Marilyn said...

Okay, that's another reason--no choice but to trust someone. I've been in that circumstance with car breakdowns. That can lead to a scary scenario--alone and no way to get help but from a stranger.

VR Barkowski said...

I've had so many TSTL moments, it boggles the mind. One of the stupidest was to give chase to a guy who tried to mug me. He grabbed me, and I started screaming and hitting him in the face with a camera I had wrapped around my wrist - that was smart. When he backed away and started to run, instead of turning around and heading in the opposite direction, I was so enraged, I went after him - that was stupid. It took me a half a block to come to my senses.

It's important to acknowledge that what appears to be TSTL behavior on the screen or on the page, in real life can seem quite rational. I recently moved from a city with one of the highest murder rates in the country. There were always "murderers on the prowl." Still, I wouldn't have thought twice about going down into my basement to check out a noise. Had the electricity gone off or the theme from Psycho started to play as I descended the steps, I'd have reconsidered.

I agree, it's the writer's job to ensure a character's actions are logical. If character behavior doesn't make sense, then maybe it's the writer not the character who is TSTL. :)

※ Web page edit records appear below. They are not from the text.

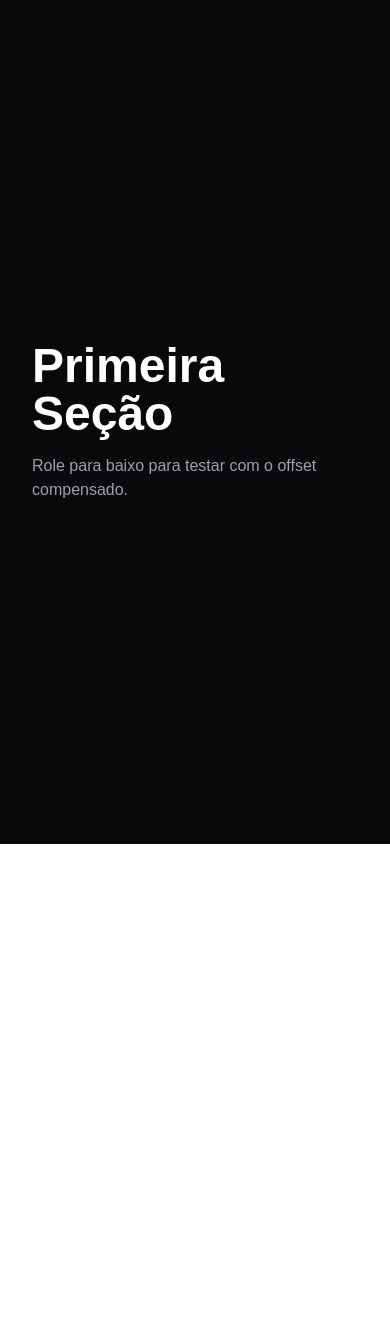
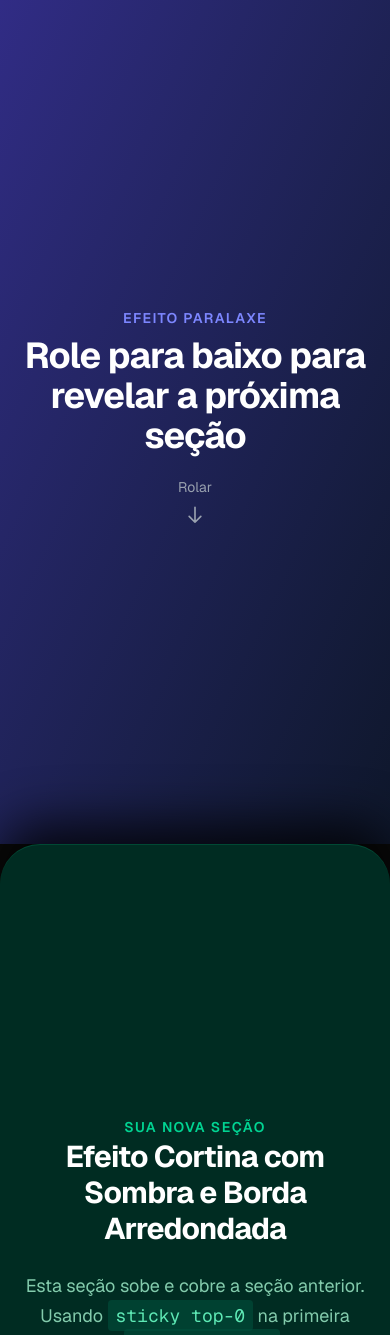
Before and after one commit to david-p-marinho/portfolio, a Next.js app: page /test2 in a window 390 px wide. Shown: the top 1335 px of the page. Before the commit the page ends 844 px from the top, so only its background shows below. Built offline with nearby package versions, Linux system fonts and the light colour scheme.

Commit message:
visual fix in hero

```diff
--- a/app/(home)/page.tsx
+++ b/app/(home)/page.tsx
@@ -1,27 +1,24 @@
 'use client'
 
-import { motion, useScroll, useSpring, useTransform } from "framer-motion";
-import { useEffect, useRef, useState } from "react";
 import Hero from "./sections/hero/hero";
 import Projects from "./sections/projects/projects";
 import About from "./sections/about/about";
 
 export default function Home() {
     return (
-        <main className="bg-[#29215a]">
-            <section className="h-dvh ">
+        <main className="relative bg-[#29215a]">
+            <div className="sticky top-0 h-screen w-full overflow-hidden z-0">
                 <Hero />
-            </section>
+            </div>
 
-            <div className="rounded-t-3xl bg-white">
+            <div className="relative z-10 rounded-t-[2.5rem] bg-white shadow-[0_-20px_50px_rgba(0,0,0,0.3)]">
                 <section>
-                    <Projects/>
+                    <Projects />
                 </section>
-                <section >
-                    <About/>
+                <section>
+                    <About />
                 </section>
             </div>
-
         </main>
     );
 }
--- a/app/(home)/sections/hero/hero.tsx
+++ b/app/(home)/sections/hero/hero.tsx
@@ -9,7 +9,7 @@ export default function Hero() {
 
     return (
         <FallingPixels className="h-screen flex justify-center items-center">
-                <LiquidGlassCard className="flex flex-col md:flex-row-reverse items-center justify-center ">
+                <LiquidGlassCard className="flex flex-col md:flex-row-reverse items-center justify-center px-5 py-5">
                     <div className="relative md:w-[250px] md:h-[250px] w-[150px] h-[150px]">
                         <Image fill className="rounded-full object-cover" src={"/portrait.jpg"} alt={""} />
                     </div>
--- a/app/test2/page.tsx
+++ b/app/test2/page.tsx
@@ -1,104 +1,46 @@
-"use client";
+export default function ParallaxSection() {
+  return (
+    <div className="w-full bg-neutral-950 text-white font-sans">
+      {/* 1. Primeira Seção (Fica fixa / Sticky enquanto rola) */}
+      <section className="sticky top-0 h-screen w-full flex flex-col justify-center items-center bg-gradient-to-br from-indigo-900 to-slate-900 px-6">
+        <span className="text-indigo-400 text-sm font-semibold tracking-widest uppercase mb-2">
+          Efeito Paralaxe
+        </span>
+        <h1 className="text-4xl md:text-7xl font-bold text-center tracking-tight max-w-4xl">
+          Role para baixo para revelar a próxima seção
+        </h1>
+        <div className="mt-8 animate-bounce text-gray-400 text-sm flex flex-col items-center gap-2">
+          <span>Rolar</span>
+          <svg className="w-5 h-5" fill="none" stroke="currentColor" viewBox="0 0 24 24">
+            <path strokeLinecap="round" strokeLinejoin="round" strokeWidth="2" d="M19 14l-7 7m0 0l-7-7m7 7V3" />
+          </svg>
+        </div>
+      </section>
 
-import { motion, useScroll, useTransform, useSpring } from "framer-motion";
-import { useRef } from "react";
+      {/* 2. Segunda Seção (Desliza POR CIMA da primeira) */}
+      <section className="relative z-10 min-h-screen w-full bg-emerald-950 text-emerald-100 flex flex-col justify-center items-center px-6 shadow-[0_-20px_50px_rgba(0,0,0,0.8)] rounded-t-[2.5rem] border-t border-emerald-500/20">
+        <div className="max-w-3xl text-center space-y-6">
+          <span className="text-emerald-400 text-sm font-semibold tracking-widest uppercase">
+            Sua nova seção
+          </span>
+          <h2 className="text-3xl md:text-6xl font-bold text-white tracking-tight">
+            Efeito Cortina com Sombra e Borda Arredondada
+          </h2>
+          <p className="text-emerald-200/80 text-lg md:text-xl leading-relaxed">
+            Esta seção sobe e cobre a seção anterior. Usando <code className="bg-emerald-900/60 px-2 py-1 rounded text-emerald-300">sticky top-0</code> na primeira seção e <code className="bg-emerald-900/60 px-2 py-1 rounded text-emerald-300">relative z-10</code> nesta, conseguimos o efeito nativo de paralaxe sem JavaScript!
+          </p>
+        </div>
+      </section>
 
-export default function Home() {
-  const containerRef = useRef<HTMLDivElement>(null);
-  const section2Ref = useRef<HTMLDivElement>(null);
-
-  // Monitora a rolagem da Seção 2
-  const { scrollYProgress } = useScroll({
-    container: containerRef,
-    target: section2Ref,
-    offset: ["start end", "end end"],
-  });
-
-  const smoothProgress = useSpring(scrollYProgress, {
-    stiffness: 60,
-    damping: 20,
-    restDelta: 0.001,
-  });
-
-  // 1. ANIMAÇÃO CIRCULAR
-  // O fundo roxo abre durante a aproximação/encaixe do Snap (0% a 30%)
-  const clipRadius = useTransform(smoothProgress, [0, 0.3], ["0%", "150%"]);
-  const clipPath = useTransform(
-    clipRadius,
-    (r) => `circle(${r} at 50% 100%)`
-  );
-
-  // 2. ANIMAÇÃO DA GALERIA
-  // Começa do 0 (sem atraso na lógica) até a rolagem completa do bloco
-  const yTransform = useTransform(smoothProgress, [0, 1], ["0%", "-80%"]);
-
-  return (
-    <main
-      ref={containerRef}
-      className="h-screen w-full overflow-y-scroll snap-y snap-mandatory bg-zinc-950 text-white"
-    >
-      {/* SEÇÃO 1 */}
-      <section className="h-screen w-full snap-start flex flex-col items-center justify-center bg-zinc-950 p-8 relative">
-        <h1 className="text-5xl font-bold">Primeira Seção</h1>
-        <p className="mt-4 text-zinc-400">
-          Role para baixo para testar com o offset compensado.
+      {/* 3. Terceira Seção (Mais uma camada para continuar a experiência) */}
+      <section className="relative z-20 min-h-screen w-full bg-slate-900 text-white flex flex-col justify-center items-center px-6 shadow-[0_-20px_50px_rgba(0,0,0,0.9)] rounded-t-[2.5rem] border-t border-slate-700">
+        <h3 className="text-3xl md:text-5xl font-bold mb-4">
+          Próximo Bloco
+        </h3>
+        <p className="text-gray-400 max-w-xl text-center">
+          Você pode empilhar múltiplos blocos ajustando o nível do <code className="text-indigo-400">z-index</code> para cada um deles.
         </p>
       </section>
-
-      {/* SEÇÃO 2 (300vh com Snap) */}
-      <div ref={section2Ref} className="h-[300vh] w-full snap-start relative">
-        {/* Elemento Sticky com a cor #4f39f6 */}
-        <motion.div
-          style={{ clipPath }}
-          className="sticky top-0 h-screen w-full flex items-center justify-between px-12 md:px-24 overflow-hidden bg-[#4f39f6]"
-        >
-          {/* Lado Esquerdo: Texto Fixo */}
-          <div className="w-1/2 pr-8">
-            <span className="text-indigo-200 font-mono text-sm mb-2 block">
-              02 / COLEÇÃO
-            </span>
-            <h2 className="text-5xl font-bold leading-tight text-white">
-              Galeria Interativa
-            </h2>
-            <p className="mt-4 text-indigo-100 max-w-md">
-              O espaço em branco compensou a travada do Snap. O Item 01 está exatamente onde deveria!
-            </p>
-          </div>
-
-          {/* Lado Direito: Galeria com Offset no topo */}
-          <div className="w-1/2 h-[500px] overflow-hidden relative rounded-2xl border border-white/20 bg-black/20 p-4 backdrop-blur-sm">
-            <motion.div
-              style={{ y: yTransform }}
-              /* pt-[350px] cria o 'vácuo' no topo para compensar a rolagem inicial */
-              className="flex flex-col gap-6 pt-[350px]"
-            >
-              <div className="h-64 w-full rounded-xl bg-gradient-to-br from-purple-600 to-indigo-600 flex items-center justify-center text-2xl font-bold shadow-lg shrink-0">
-                Item 01
-              </div>
-              <div className="h-64 w-full rounded-xl bg-gradient-to-br from-blue-600 to-cyan-600 flex items-center justify-center text-2xl font-bold shadow-lg shrink-0">
-                Item 02
-              </div>
-              <div className="h-64 w-full rounded-xl bg-gradient-to-br from-emerald-600 to-teal-600 flex items-center justify-center text-2xl font-bold shadow-lg shrink-0">
-                Item 03
-              </div>
-              <div className="h-64 w-full rounded-xl bg-gradient-to-br from-rose-600 to-orange-600 flex items-center justify-center text-2xl font-bold shadow-lg shrink-0">
-                Item 04
-              </div>
-              <div className="h-64 w-full rounded-xl bg-gradient-to-br from-amber-500 to-pink-600 flex items-center justify-center text-2xl font-bold shadow-lg shrink-0">
-                Item 05
-              </div>
-            </motion.div>
-          </div>
-        </motion.div>
-      </div>
-
-      {/* SEÇÃO 3 */}
-      <section className="h-screen w-full snap-start flex flex-col items-center justify-center bg-zinc-950 p-8">
-        <h2 className="text-5xl font-bold">Terceira Seção</h2>
-        <p className="mt-4 text-zinc-400">
-          Trava de snap mantida normalmente ao chegar aqui.
-        </p>
-      </section>
-    </main>
+    </div>
   );
 }
```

Lindsay said...

VR from what I've seen with the new TV season, including The Event, a lot of the script writers belong in the TSTL category.

Liz Lipperman said...

Anita, I'm wondering if your character was ditzy, as Margaret mentioned in her comment. Sometimes ditzy behavior might be misconstrued as TSTL.

And everybody has an opinion. I'm glad you didn't give up on that story. Is that the one that sold to SourceBooks?

Liz Lipperman said...

Barbie, your story was as scary as mine. What were you thinking, says the pot to the kettle!!

Seriously, I think Marilyn hit it on the head that when we're younger, we don't think of all the bad things that can happen. Plus, when we were younger, there weren't as many bad things to worry about. I used to hitch hike with a group of girls.

Talk about killing my daughter if she did any of the stuff I did!! Turns out she did. Thank goodness I didn't know about that at the time.

Liz Lipperman said...

Lindsay, kudos to you for volunteering like that. I don't think it's TSTL when you're saving someone's life. It's like I mentioned in the blog. If a mother thought her kid was in the basement, that's a whole other story.

As far as two marriages, hey, you're a romance writer. You have to believe that stuff to write it!!

Liz Lipperman said...

Marilyn, so far we've come up with several reasons why something isn't necessarily TSTL. Sometimes as you said, you just have to trust someone and pray they were raised right.

Wow! this has turned into a pretty good dialogue today.

Liz Lipperman said...

You make a good point, V.R. I guess if you're going to make your characters do something stupid or really dangerous, you'd better have a good reason why they're doing it. It goes back to that Donald Maass tidbit - make him do what he thought he never would,then redeem him in the end.

As for chasing the mugger, I hope you learned a valuable lesson from that. My vet's hubby saw a theft at a convenience store one night and ran after the guy. Got shot 4 times in the abdomen, now has a colostomy and nearly died. But knowing him, he would do it all over again.

You were lucky.

Lindsay said...

I don't think of myself as a romance writer just someone disillusioned by romance.

Kari Lee Townsend said...

Oh my my my .... have I ever had some TSTL moments... and I too try to make sure my hero's don't make the same mistakes. Not sure I always succeed though :-)

Marilyn said...

Thanks for a great discussion--I don't write mystery or horror, but this has given me a lot to think about in terms of creating tension in middle grade and YA. It's extremely valuable to have inter-genre discussions.

Liz Lipperman said...

Kari, I'd love to hear about your TSTL moments. Maybe some night over margaritas!!

Marilyn, this was a great discussion, and we all learned from it.

Thanks to everyone who commented.